Below, Cecilia Almaguer Rendón, recalls the death of her cousin Encarnación Garza in this oral history. Demanding Garza be remembered disrupts the routine erasure in Texas Rangers legends and names the importance of recognizing ethnic Mexican death, forcing a reconstruction of popular memory and a reckoning with the violence faced by countless ethnic Mexicans slaughtered in nameless bloodshed.

“At about 2:30 A.M. the ‘rinches’ came and the first thing they found was my cousin [Encarnación Garza]. They got him up just the way he was, in his underclothes. They didn’t let him put on his shoes or anything. hey put on handcuffs and made him stand in front of the car lights. One guarded him and the other searched the place.

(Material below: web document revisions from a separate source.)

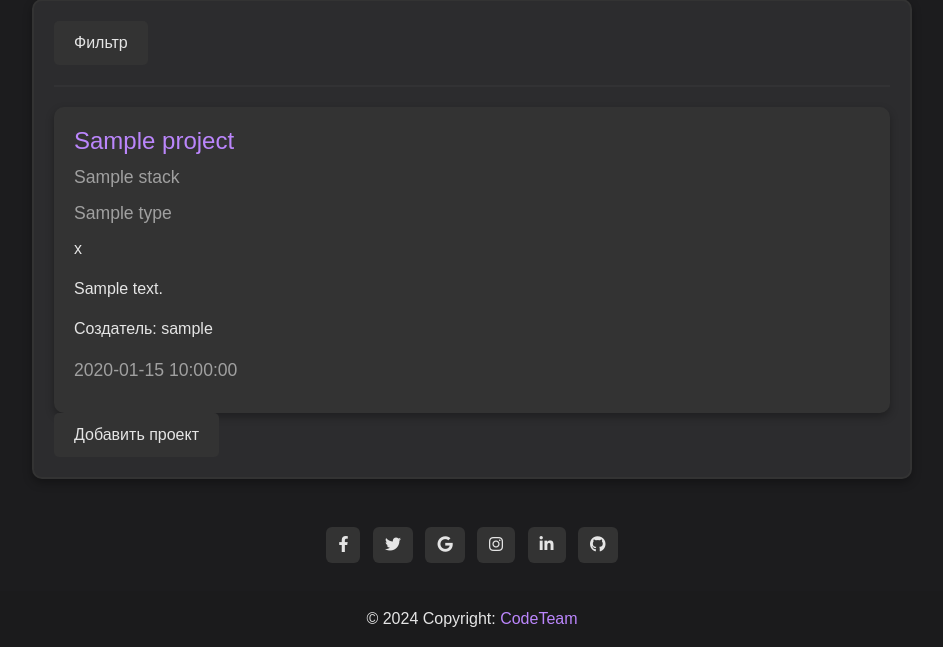
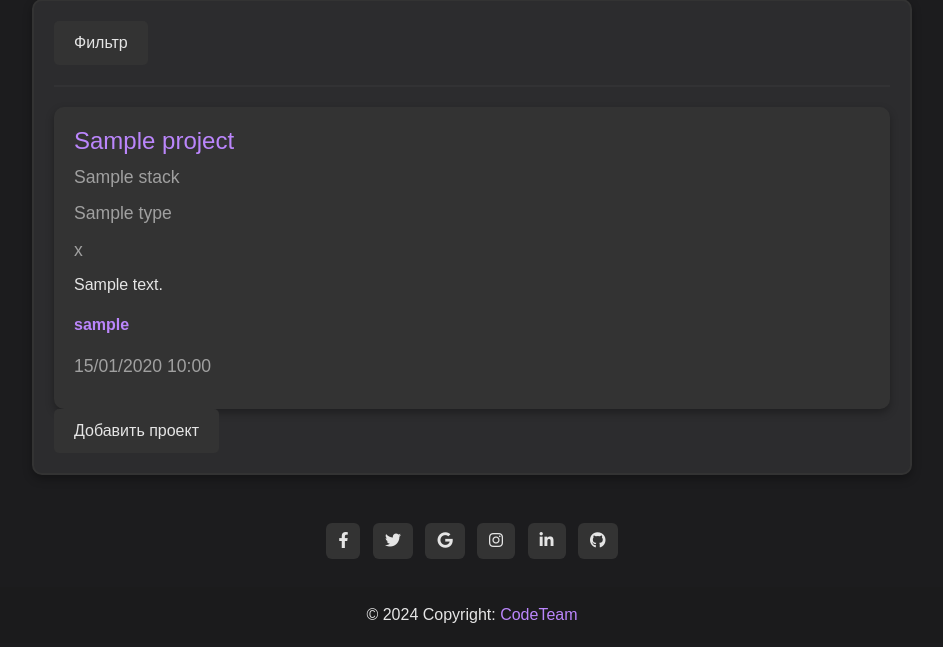
Before and after one commit to SpyBorgFly/CodeTeam, a Django app: template projects/templates/projects/all_projects.html in a window 1280 px wide. Shown: the part 215-862 px from the top of the page, without its empty margins (168-1111 px from the left). After the commit the page ends 838 px from the top, so only its background shows below. Run offline with Django 5.2, Linux system fonts and the light colour scheme; the template is opened without the code that fills it: most values are stand-ins (such as "Sample title", 1, 10 or a date in 2020).

Commit message:
добавлена ссылка на создателя, компактное отображение времени

```diff
--- a/projects/templates/projects/all_projects.html
+++ b/projects/templates/projects/all_projects.html
@@ -55,7 +55,6 @@
             <label for="hashtag">Hashtag:</label>
             <select name="hashtag" id="hashtag" class="filter-select">
                 <option value="">Без фильтра</option>
-                <!-- Добавьте здесь свои значения hashtag -->
                 <option value="django">Django</option>
                 <option value="react">React</option>
                 <option value="ai">AI</option>
@@ -76,19 +75,22 @@
                     <h3 class="project-title">{{ el.title }}</h3>
                 </a>
                 <p class="project-stack">{{ el.stack |safe}}</p>
-
                 <p class="project-type">{{ el.type|safe }}</p>
                 <p class="project-hashtag">{{ el.hashtag|safe }}</p>
                 <p class="project-description">
-                    {{ el.description|truncatechars:500|safe }}
+                    {{ el.description|truncatechars:200|safe }}
                     {% if el.description|length > 200 %}
                     <span class="more-text" style="display:none;">{{ el.description|safe }}</span>
                     <button class="btn-read-more" onclick="toggleDescription(this)">Читать дальше</button>
                     {% endif %}
                 </p>
-                <p>Создатель: <a href="{% url 'profile' el.creator.username %}">{{ el.creator.username }}</a></p>
-                <p class="project-date">{{ el.date_t |safe}}</p>
-
+                <!-- Добавляем имя создателя с ссылкой -->
+                <p class="project-creator">
+                    <a href="{% url 'profile' el.creator.username %}" class="creator-link">
+                        {{ el.creator.username }}
+                    </a>
+                </p>
+                <p class="project-date">{{ el.date_t |date:"d/m/Y H:i"}}</p>
             </div>
             {% endfor %}
         </div>
--- a/static/projects/all_projects.css
+++ b/static/projects/all_projects.css
@@ -95,7 +95,7 @@ body {
     font-size: 1.5rem;
 }
 
-.project-stack, .project-date, .project-type {
+.project-stack, .project-date, .project-type, .project-hashtag {
     color: #a0a0a0;
     font-size: 1.1rem;
     margin-bottom: 10px;
@@ -158,3 +158,14 @@ a:hover {
 .btn-read-more:hover {
     background-color: #6200ea;
 }
+
+.creator-link {
+    color: #bb86fc;  /* Цвет текста создателя */
+    cursor: pointer;  /* Курсор указывает на то, что это кликабельно */
+    font-weight: bold;  /* Делает имя создателя жирным */
+}
+
+.creator-link:hover {
+    text-decoration: underline;  /* Подчеркивание при наведении */
+    color: #bb86fc;  /* Цвет ссылки при наведении */
+}
```
Also changed, not shown: db.sqlite3.
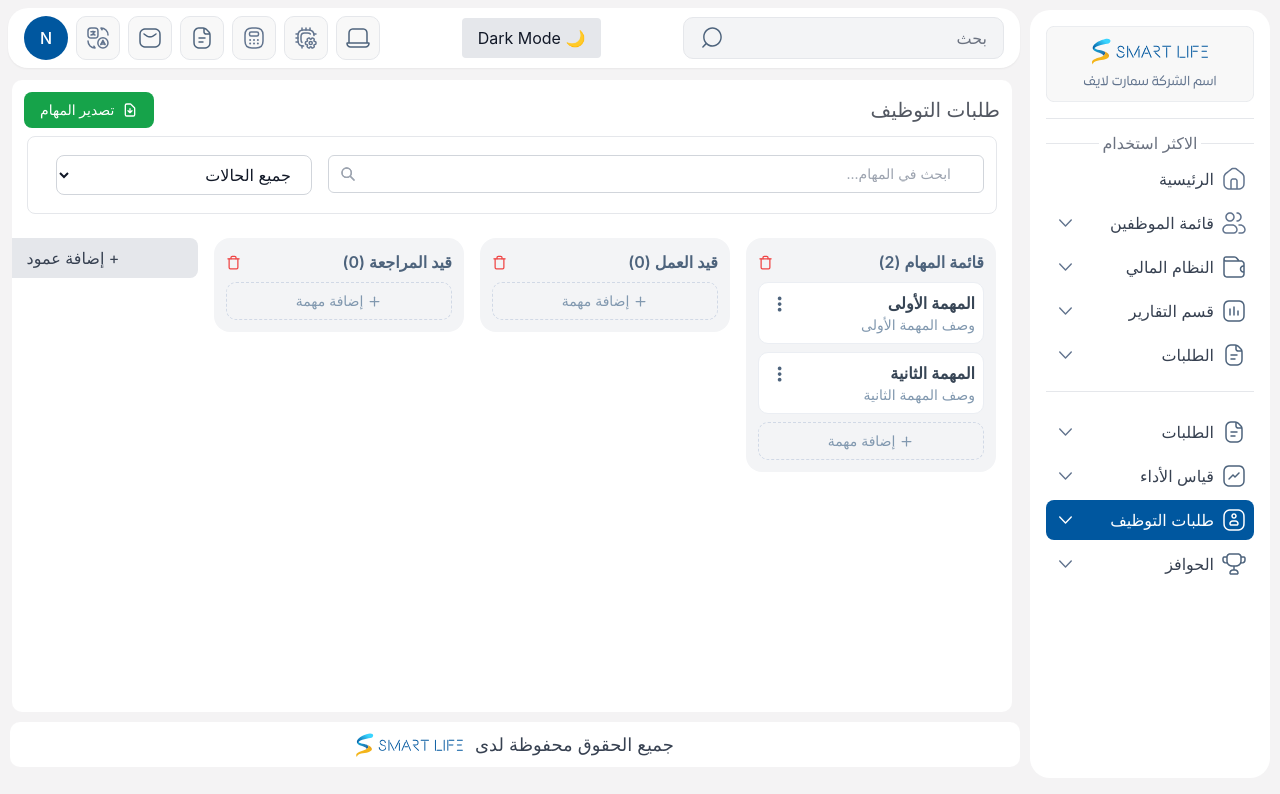
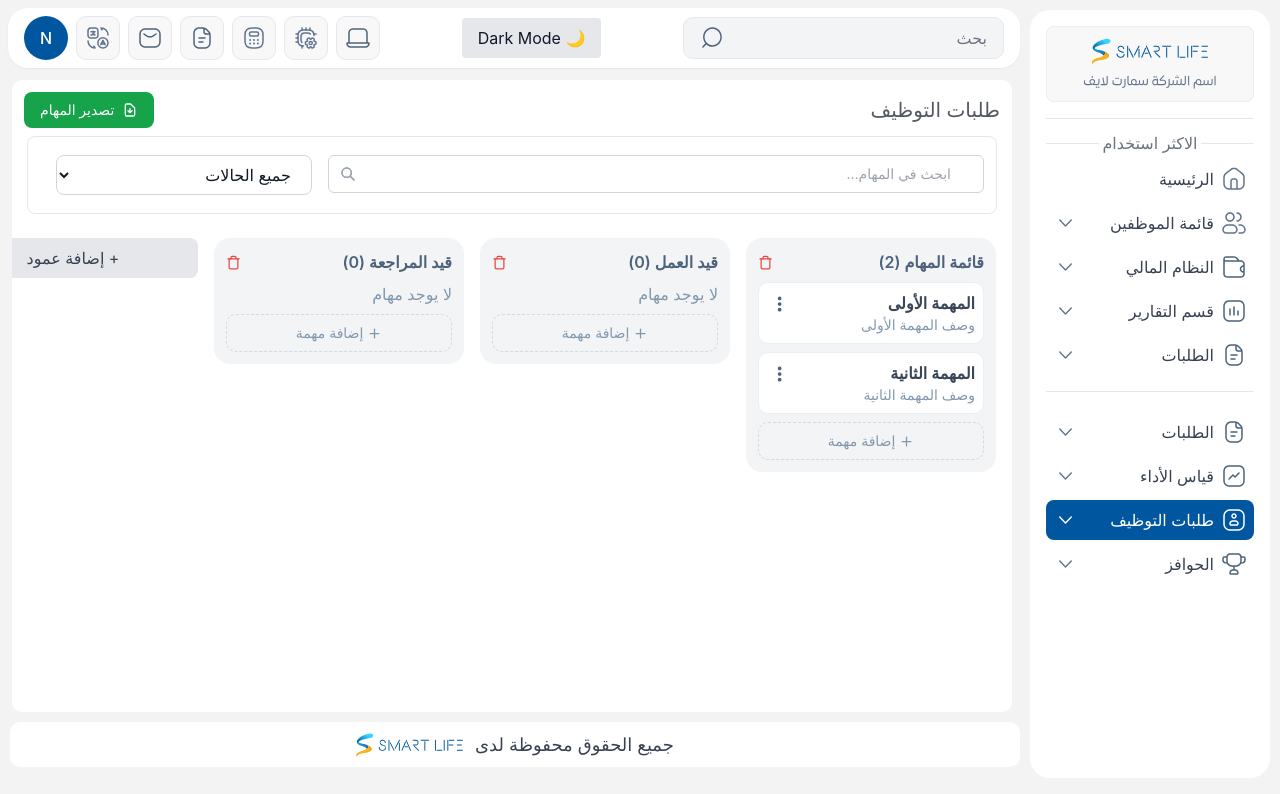
Before and after one commit to NourAli56/Kanban-Board, a React (Vite) app: page / in a window 1280 px wide. Shown: the top 794 px of the page. Built offline with nearby package versions, Linux system fonts and the light colour scheme.

Commit message:
add read me file

```diff
--- a/package.json
+++ b/package.json
@@ -1,5 +1,5 @@
 {
-  "name": "my-react-tailwind-app",
+  "name": "kanban-board",
   "version": "0.0.1",
   "scripts": {
     "dev": "vite",
@@ -10,9 +10,7 @@
     "@hello-pangea/dnd": "^18.0.1",
     "framer-motion": "^12.23.22",
     "lucide-react": "^0.542.0",
-    "next-themes": "^0.4.6",
     "react": "^18.2.0",
-    "react-beautiful-dnd": "^13.1.1",
     "react-dom": "^18.2.0",
     "uuid": "^13.0.0"
   },
--- a/src/App.jsx
+++ b/src/App.jsx
@@ -3,10 +3,9 @@ import Sidebar from "./components/Sidebar";
 import Navbar from "./components/Navbar";
 import Footer from "./components/Footer";
 import KanbanPage from "./pages/KanbanPage";
-import { ThemeProvider, useTheme } from "./context/ThemeContext";
+import { ThemeProvider } from "./context/ThemeContext";
 
 function AppContent() {
-  const { theme } = useTheme();
   const [sidebarOpen, setSidebarOpen] = useState(false);
 
   const toggleSidebar = () => setSidebarOpen((prev) => !prev);
--- a/src/components/kanban/Column.jsx
+++ b/src/components/kanban/Column.jsx
@@ -1,9 +1,9 @@
-import  { useState } from "react";
+import { useState } from "react";
 import { Draggable } from "@hello-pangea/dnd";
 import { useKanban } from "../../context/KanbanContext";
 import TaskCard from "./TaskCard";
 import AddTaskForm from "./AddTaskForm";
-import {  PlusIcon, Trash } from "lucide-react";
+import { PlusIcon, Trash } from "lucide-react";
 
 export default function Column({ column }) {
   const { deleteColumn, getTasksForColumn } = useKanban();
@@ -23,7 +23,8 @@ export default function Column({ column }) {
         </button>
       </div>
 
-      {columnTasks.map((task, index) => (
+      {columnTasks.length === 0 ? <p className="text-[#8198AF]" >لا يوجد مهام</p> :
+        columnTasks.map((task, index) => (
           <Draggable key={task.id} draggableId={task.id} index={index}>
             {(provided, snapshot) => (
               <div
```
Also changed, not shown: README.txt (added), 1 other file (tests, documents, lock files or other folders). Lines whose indentation alone changed are shown as unchanged.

“Three of them entered our home, yanked us out of bed and threw us on the floor. We all bunched together. I was small and got very frightened. They wanted to know how many other men were in the house. At that time my father was not there… The ‘rinches’ didn’t ask permission of anyone to enter homes. They didn’t conduct any investigation. If you didn’t open the door they would break it with their carbines…

“The ‘rinches’ then put my cousin in the car and left. They took him to a cemetery about a block away, placed him in front of a cross and shot him dead. We heard the noise. They left him laying there. The following morning instead of going to work in the fields as usual, we went to the cemetery. Poor cousin, there he was, just laying there. It happened that he has fallen right on my grandfather’s grace, although the ‘rinches’ didn’t know that. He was about twenty-one years of age. We didn’t put him in a box. We just wrapped him in a sheet and a blanket, dug a deep grave, and put him in it. Then we covered him up. The  ‘rinches’ killed him without asking him any questions. They apprehended people and took them. We were afraid to challenge them because they were like big animals and they had guns.

“After that we went to Brownsville. Many families abandoned their farms and lost their belongings.”

Martínez, Oscar J. “Oral History Transcription from Cecilia Almaguer Rendón (Originally Interviewed in Brownsville in 1978 by Virgilio Sánchez. On File at the Institute of History, University of Texas at El Paso.)” In Fragments of the Mexican Revolution: Personal Accounts From the Border. Albuquerque: University of New Mexico Press, 1983.